To get something you have never had, you must do something you have never done.


What You’ve Never Done- A Good Southern Girl’s GUIDE to a Disastrous Coming Out Party

I have been a hider for most of my life.  “The truth” and “What is in the light of day” have always been things in my life that have gray areas shaded in them.  I’ve tried to blame this problem on my parents, my upbringing, my religious beliefs and my love of privacy.  No, that last one should be my respect and love of the people who love me.  I thought I was doing a pretty good job of containing this trait up until about four years ago.  This tiny spot in my life is not unique in its details.  BUT, it’s mine. Based on my spiritual beliefs, it being *mine* makes it unique and part of my individuality as a human being who is a child of a loving God.

I gave up my virginity when I was 24-years-old.  I thought I had waited too long to have sex.  We were both virgins.  Me: A very horny young twenty-something who thought she was going to marry this guy.  Him: A very tortured soul who told me after we’d done it that we were both “going to hell” for doing it.  After a very unfulfilling, stark awakening out of my youth, a fear crept inside of me, and I was terrified.

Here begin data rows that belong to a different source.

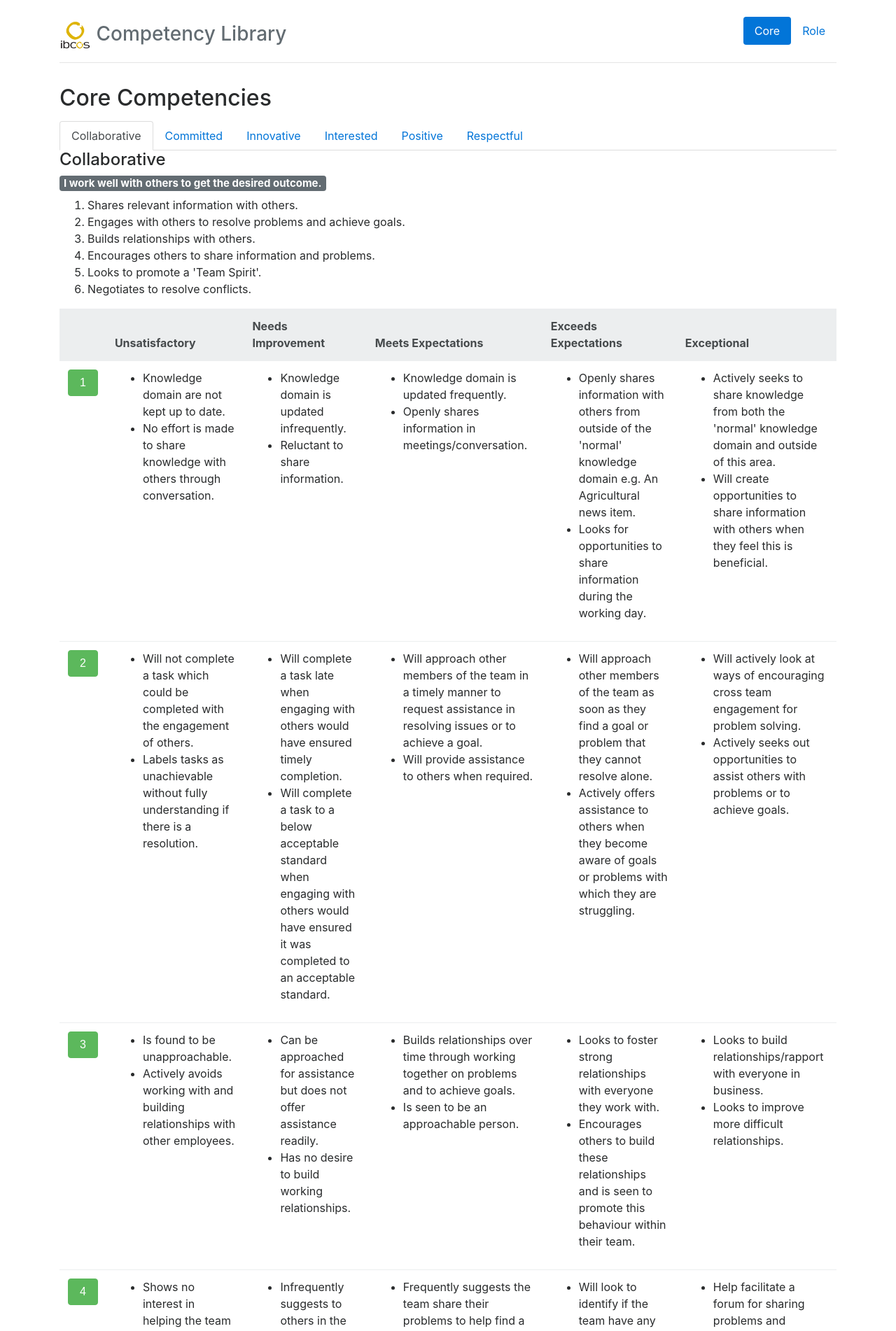
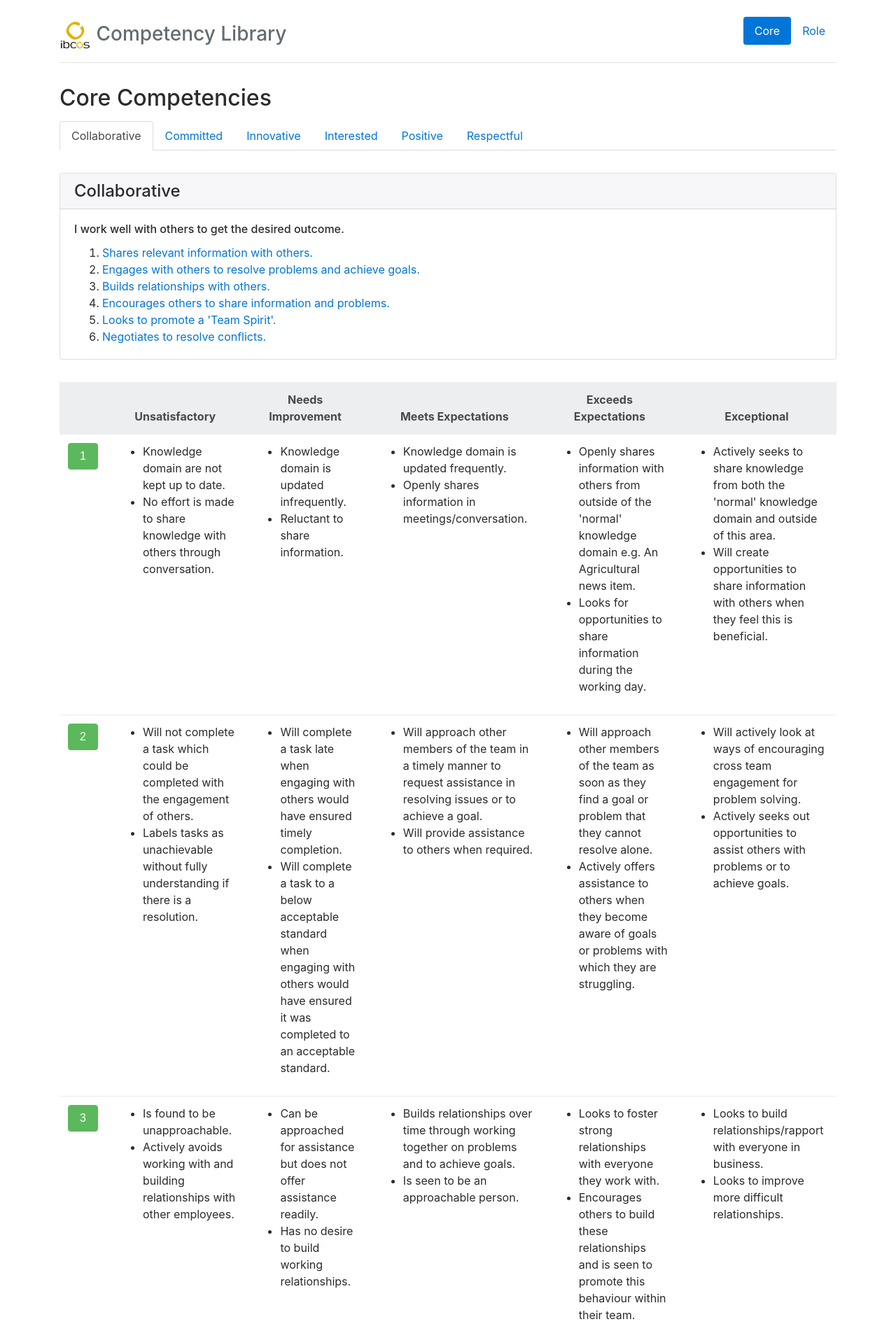
Before and after one commit to Ibcos/competency-library, a Jekyll site: the page built from index.md, in a window 1280 px wide. Shown: the top 1902 px of the page at 70% size. Built offline with Jekyll 4.4.1, drawn with Linux system fonts in a browser that asks for light colours; nearby versions of some CDN libraries.

Commit message:
Updated with card design

```diff
--- a/css/main.scss
+++ b/css/main.scss
@@ -27,6 +27,11 @@ body {
   margin-top: 0;
   margin-bottom: 0;
   line-height: 3rem;
+}
+
+.card {
+  margin-top: 2em;
+  margin-bottom: 2em;
 }
 
 /* Custom page footer */
--- a/index.md
+++ b/index.md
@@ -33,27 +33,31 @@ layout: default
       {% for competency in site.competencies %}
       {% if competency.type == 'core' %}
         <div class="tab-pane fade{% if forloop.index == 1 %} show active{% endif %}" id="{{ competency.title | downcase }}" role="tabpanel">
-          <h4>{{ competency.title }}</h4>
-          <h5><span class="badge badge-default">{{ competency.tagline }}</span></h5>
-          <ol>
-          {% for definition in competency.definitions %}
-            <li>{{ definition.title }}</li>
-          {% endfor %}
-          </ol>
+          <div class="card">
+            <h4 class="card-header">{{ competency.title }}</h4>
+            <div class="card-block">
+              <h6 class="card-title">{{ competency.tagline }}</h6>
+              <ol class="card-text">
+              {% for definition in competency.definitions %}
+                <li><a href="#{{ competency.title | downcase }}{{ forloop.index }}">{{ definition.title }}</a></li>
+              {% endfor %}
+              </ol>
+            </div>
+          </div>
           <table class="table table-hover">
-            <thead class="thead-default">
-              <tr>
+            <thead class="thead-default ">
+              <tr class="">
                 <th>&nbsp;</th>
-                <th>Unsatisfactory</th>
-                <th>Needs Improvement</th>
-                <th>Meets Expectations</th>
-                <th>Exceeds Expectations</th>
-                <th>Exceptional</th>
+                <th class="text-center">Unsatisfactory</th>
+                <th class="text-center">Needs Improvement</th>
+                <th class="text-center">Meets Expectations</th>
+                <th class="text-center">Exceeds Expectations</th>
+                <th class="text-center">Exceptional</th>
               </tr>
             </thead>
             {% for definition in competency.definitions %}
             <tr>
-              <td>
+              <td id="{{ competency.title | downcase }}{{ forloop.index }}">
                 <button type="button" class="btn btn-success" data-container="body" data-toggle="popover" data-trigger="focus" data-placement="top" title="{{ competency.title }}" data-content="{{ forloop.index }}. {{ definition.title }}">{{ forloop.index }}</button>
               </td>
               <td>
```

My existence pre-sex could be defined in three words: conservative, judgmental and religious. My family went forth, hand-in-hand, with a distinct set of black-and-white answers for the game of life. I never intended to have sex without marriage. I even wore a “True Love Waits” ring that was my grandmother’s first wedding band.

Suddenly, I had no clue what I was doing.  For all the years of sitting in the same pew with the firm red cushion to keep me from sliding, I was slipping into a pool of a bloody mess, and running for the nearest bandage to conceal my wounds.  I judged myself.  I judged my family. Not once did I think of love or forgiveness, it was all about the judgment.  Despite knowing the truth of my choice, I decided to justify my behavior as merely “being a mature woman who didn’t have to tell her parents about her personal life”. I was supposed to be the good girl, so I chose to pretend to be one. All of a sudden, the traditional values, hopes and aspirations from my past, were dumped into my post-sex life with extremely dysfunctional communication. Somewhere, between past and present, I started playing hide-and-seek with my own reality.   

I started taking trips to visit my boyfriend without telling anyone.  I would leave in the middle of the night, and make up stories about my weekends when I returned home.  My family and most of my friends never knew I would leave the state once a month and drive nine hours by myself to rendezvous, then the same hours back to my “good girl” existence.  Pretty soon, I believed my stories myself and never knew I had trapped myself in an alternate state of living.

More hiding and more sex four years after my first experience, I was in an abusive relationship with a man who lived ten minutes from me.  And my lies were alive and kicking.  My mother confronted me one night when I had snuck out of my own house to go and stay with him.  The walls came crumbling down.  From the humble beginnings of protecting my pride, there I stood in the shell of the “good girl” image I had been portraying for years.

Now, at age 32, I am no longer taking part of my story I was telling.  I have chosen to be an instrument in God’s plan for me; *my story* is one that keeps being written with true love and grace. My past decisions sincerely hurt my relationships, but time and truth reign over the falsehoods of my past. Eight years later, I continue to battle with faith versus control.  I struggle on a daily basis with truth and fear.  I pray.  I love.  I forgive. I am naked with the truth.  I don’t look back. This is where I am today.